White-tailed deer


Title:  Here to Stay. How Do We Deal With Them?
Author(s): Karl V. Miller
Year: 2012

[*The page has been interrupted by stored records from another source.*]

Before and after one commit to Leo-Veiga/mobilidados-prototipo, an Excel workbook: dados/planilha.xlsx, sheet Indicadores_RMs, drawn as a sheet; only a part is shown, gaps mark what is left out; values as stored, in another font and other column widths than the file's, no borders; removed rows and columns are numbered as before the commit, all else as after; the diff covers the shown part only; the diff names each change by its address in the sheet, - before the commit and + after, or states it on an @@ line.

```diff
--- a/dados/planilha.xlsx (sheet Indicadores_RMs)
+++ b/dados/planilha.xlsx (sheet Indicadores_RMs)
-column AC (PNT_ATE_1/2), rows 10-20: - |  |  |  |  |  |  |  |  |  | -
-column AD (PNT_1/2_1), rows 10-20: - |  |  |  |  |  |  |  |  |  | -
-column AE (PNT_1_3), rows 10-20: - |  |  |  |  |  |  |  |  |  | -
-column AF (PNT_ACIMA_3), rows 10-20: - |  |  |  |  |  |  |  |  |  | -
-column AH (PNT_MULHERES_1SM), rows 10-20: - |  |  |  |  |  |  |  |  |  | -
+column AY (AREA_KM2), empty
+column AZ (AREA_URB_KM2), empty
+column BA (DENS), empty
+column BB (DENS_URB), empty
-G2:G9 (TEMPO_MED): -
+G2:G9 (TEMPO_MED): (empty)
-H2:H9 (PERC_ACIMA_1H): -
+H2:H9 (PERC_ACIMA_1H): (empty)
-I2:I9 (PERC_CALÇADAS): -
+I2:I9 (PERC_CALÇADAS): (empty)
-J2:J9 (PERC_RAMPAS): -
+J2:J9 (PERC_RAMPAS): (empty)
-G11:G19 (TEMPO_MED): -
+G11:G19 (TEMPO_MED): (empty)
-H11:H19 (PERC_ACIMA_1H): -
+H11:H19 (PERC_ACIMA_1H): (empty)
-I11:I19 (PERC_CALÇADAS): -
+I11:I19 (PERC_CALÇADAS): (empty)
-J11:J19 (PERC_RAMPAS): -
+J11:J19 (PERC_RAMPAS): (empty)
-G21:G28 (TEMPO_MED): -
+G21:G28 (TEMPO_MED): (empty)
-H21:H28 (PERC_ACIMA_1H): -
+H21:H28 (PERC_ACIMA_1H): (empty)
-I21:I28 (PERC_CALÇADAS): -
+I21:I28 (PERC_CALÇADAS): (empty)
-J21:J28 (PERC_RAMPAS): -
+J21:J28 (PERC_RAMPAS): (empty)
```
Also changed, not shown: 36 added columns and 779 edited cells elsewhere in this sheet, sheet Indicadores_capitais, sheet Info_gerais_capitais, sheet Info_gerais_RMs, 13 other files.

Abstract: Coyote populations have increased dramatically during the last decade in many areas of the southeastern United States. Because a growing body of evidence has indicated that coyotes are responsible for declines in recruitment in many areas, deer management prescriptions must be responsive to changing herd demographics. Although intensive coyote removal before and during fawn drop can increase fawn survival, trapping efforts likely are not a practical solution on most areas, and may not be warranted in others. Alternative strategies, such as providing abundant alternate prey, or increasing fawning cover, have been proposed to increase fawn survival, but the success of these strategies has not been demonstrated. Further, growing evidence of the behavioral plasticity of this predator, along with temporal and geographic variations in coyote density and impacts, clearly demonstrates the need for further research on coyote impacts as well as the importance of obtaining site-specific data on fawn recruitment rates. In some areas, antlerless harvest prescriptions may need to be adjusted in response to observed recruitment rates and deer management objectives. Because low recruitment rates may reduce potential population growth rates, antlerless harvest prescriptions may become more conservative to prevent overharvest. Site-specific data from camera surveys, hunter observations, and lactation rates will become increasingly important to monitor changing recruitment rates and population trends as a basis for developing sound deer management prescriptions.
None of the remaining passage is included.